Numbers are numbers, and Kiner’s were most impressive, beginning with leading the National League in homers in each of his first seven years in the majors. He averaged a homer every 14.1 at-bats and over 100 RBI a season.
However, those are numbers, which don’t accurately measure his impact.
Bud Selig called him “a player ahead of his time.’’
In a statement, the Pirates, for whom he starred, said: “Ralph was one of the greatest players to ever wear a Pirates uniform and was a tireless ambassador for the game of baseball. He was a treasured member of the Pittsburgh community during his seven years with the Pirates.’’
Tom Seaver called him “a jewel,’’ while Mets owner Fred Wilpon said: “Ralph Kiner was one of the most beloved people in Mets history – an original Met and extraordinary gentleman. … He was one of a kind.’’
Mets fans grew to know, and love Kiner, as a broadcaster. He, along with Bob Murphy and Lindsey Nelson, were their original broadcast team. Kiner carved out a niche for himself as host of “Kiner’s Korner,’’ the postgame show where players reveled in talking with Kiner and getting gift certificates and $100 checks.
Kiner became known for his stories and malaprops, once saying, “if Casey Stengel were alive today he’d be spinning in his grave.’’
Not just stories, but Kiner loved to talk hitting, often, in the days before specialized hitting coaches, talking with the younger Mets.
“One September afternoon in 1969, I asked him to come and feed balls through the pitching machine,’’ recalled Ron Swoboda. “We talked for about an hour. He gave me tips on holding the bat. That night I had the greatest night of my career.’’
That night, Sept. 15, Swoboda hit a pair of two-run homers off Steve Carlton in a 4-3 victory. That night, Carlton struck out 19 Mets.
I have had several opportunities to talk with Kiner while covering the Mets. Once in spring training, Kiner spoke to a group of reporters for about 15 minutes. I had a couple of extra questions and wanted to grab him for a few more moments.
Forty-five minutes later, Ralph and I were still talking in the Mets’ dugout in Port St. Lucie. He was a joy.
However, that wasn’t the first time Ralph was so generous with his time with me.

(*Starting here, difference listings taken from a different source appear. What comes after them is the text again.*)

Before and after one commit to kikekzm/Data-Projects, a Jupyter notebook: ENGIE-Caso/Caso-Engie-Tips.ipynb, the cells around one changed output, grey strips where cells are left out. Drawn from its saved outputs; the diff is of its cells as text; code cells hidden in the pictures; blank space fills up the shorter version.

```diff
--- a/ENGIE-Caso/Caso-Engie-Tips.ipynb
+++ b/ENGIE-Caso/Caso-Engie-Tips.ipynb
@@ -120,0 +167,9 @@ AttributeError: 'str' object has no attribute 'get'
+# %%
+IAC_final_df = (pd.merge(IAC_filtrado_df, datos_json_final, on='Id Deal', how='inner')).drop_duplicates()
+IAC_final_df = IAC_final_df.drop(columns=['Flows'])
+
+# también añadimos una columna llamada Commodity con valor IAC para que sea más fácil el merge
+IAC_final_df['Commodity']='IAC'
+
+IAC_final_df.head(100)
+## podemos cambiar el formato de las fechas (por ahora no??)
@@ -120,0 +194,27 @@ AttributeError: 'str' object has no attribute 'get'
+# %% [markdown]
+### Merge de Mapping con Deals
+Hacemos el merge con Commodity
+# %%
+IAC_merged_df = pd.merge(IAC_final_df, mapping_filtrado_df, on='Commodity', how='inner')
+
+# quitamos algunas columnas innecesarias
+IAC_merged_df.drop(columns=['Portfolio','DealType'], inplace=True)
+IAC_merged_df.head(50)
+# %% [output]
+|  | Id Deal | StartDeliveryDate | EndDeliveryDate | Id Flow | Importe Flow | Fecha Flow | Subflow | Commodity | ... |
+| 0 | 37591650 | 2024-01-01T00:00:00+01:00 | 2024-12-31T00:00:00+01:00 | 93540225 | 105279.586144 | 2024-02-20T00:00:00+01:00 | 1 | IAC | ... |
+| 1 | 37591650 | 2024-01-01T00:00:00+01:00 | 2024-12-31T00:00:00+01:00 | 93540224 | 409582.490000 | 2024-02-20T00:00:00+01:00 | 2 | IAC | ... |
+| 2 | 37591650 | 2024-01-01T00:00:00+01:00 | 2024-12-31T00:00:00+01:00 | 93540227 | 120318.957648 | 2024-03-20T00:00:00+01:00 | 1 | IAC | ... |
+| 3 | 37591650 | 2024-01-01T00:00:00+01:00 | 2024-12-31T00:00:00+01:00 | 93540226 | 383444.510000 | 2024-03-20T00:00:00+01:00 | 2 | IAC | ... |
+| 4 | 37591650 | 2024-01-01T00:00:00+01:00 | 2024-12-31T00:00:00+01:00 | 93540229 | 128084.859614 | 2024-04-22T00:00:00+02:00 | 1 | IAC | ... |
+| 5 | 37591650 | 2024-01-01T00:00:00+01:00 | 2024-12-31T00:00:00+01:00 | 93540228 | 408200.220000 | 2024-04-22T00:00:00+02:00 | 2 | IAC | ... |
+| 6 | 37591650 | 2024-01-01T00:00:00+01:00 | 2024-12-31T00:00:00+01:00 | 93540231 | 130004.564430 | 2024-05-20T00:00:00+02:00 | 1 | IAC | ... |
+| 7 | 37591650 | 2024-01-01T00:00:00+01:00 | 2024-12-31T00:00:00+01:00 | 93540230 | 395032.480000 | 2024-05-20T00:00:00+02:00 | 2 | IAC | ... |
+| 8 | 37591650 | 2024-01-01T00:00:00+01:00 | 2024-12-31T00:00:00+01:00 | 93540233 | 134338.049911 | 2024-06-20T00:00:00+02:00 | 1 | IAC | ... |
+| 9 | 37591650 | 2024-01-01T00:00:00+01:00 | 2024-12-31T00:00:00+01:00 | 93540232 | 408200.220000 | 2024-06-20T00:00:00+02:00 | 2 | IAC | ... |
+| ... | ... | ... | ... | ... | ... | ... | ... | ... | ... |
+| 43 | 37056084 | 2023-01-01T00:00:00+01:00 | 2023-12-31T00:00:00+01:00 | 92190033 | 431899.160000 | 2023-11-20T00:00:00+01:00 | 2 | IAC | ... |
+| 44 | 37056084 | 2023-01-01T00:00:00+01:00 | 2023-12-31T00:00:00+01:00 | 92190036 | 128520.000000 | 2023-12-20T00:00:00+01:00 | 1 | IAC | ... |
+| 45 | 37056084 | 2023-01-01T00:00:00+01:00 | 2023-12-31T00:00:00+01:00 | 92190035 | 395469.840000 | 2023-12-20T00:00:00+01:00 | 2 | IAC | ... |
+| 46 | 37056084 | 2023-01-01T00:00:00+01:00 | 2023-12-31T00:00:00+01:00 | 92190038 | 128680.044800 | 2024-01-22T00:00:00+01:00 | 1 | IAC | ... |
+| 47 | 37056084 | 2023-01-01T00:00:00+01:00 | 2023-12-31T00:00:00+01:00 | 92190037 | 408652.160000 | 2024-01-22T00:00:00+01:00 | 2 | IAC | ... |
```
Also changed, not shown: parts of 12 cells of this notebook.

As a college intern working for the Houston Astros, I had the opportunity to do stats for the Mets broadcast crew of Ralph, Murphy and Nelson for a weekend series. I don’t remember if he said anything humorous that weekend. What I do remember was he was gracious, warm and friendly. I was a college intern and this man was in the Hall of Fame and dated Liz Taylor.
Still, he was genuine, and as Howie Rose said, treated everyone like they were family. I had a chance that weekend to learn first hand what thousands of New Yorkers already knew: Ralph Kiner was a gem.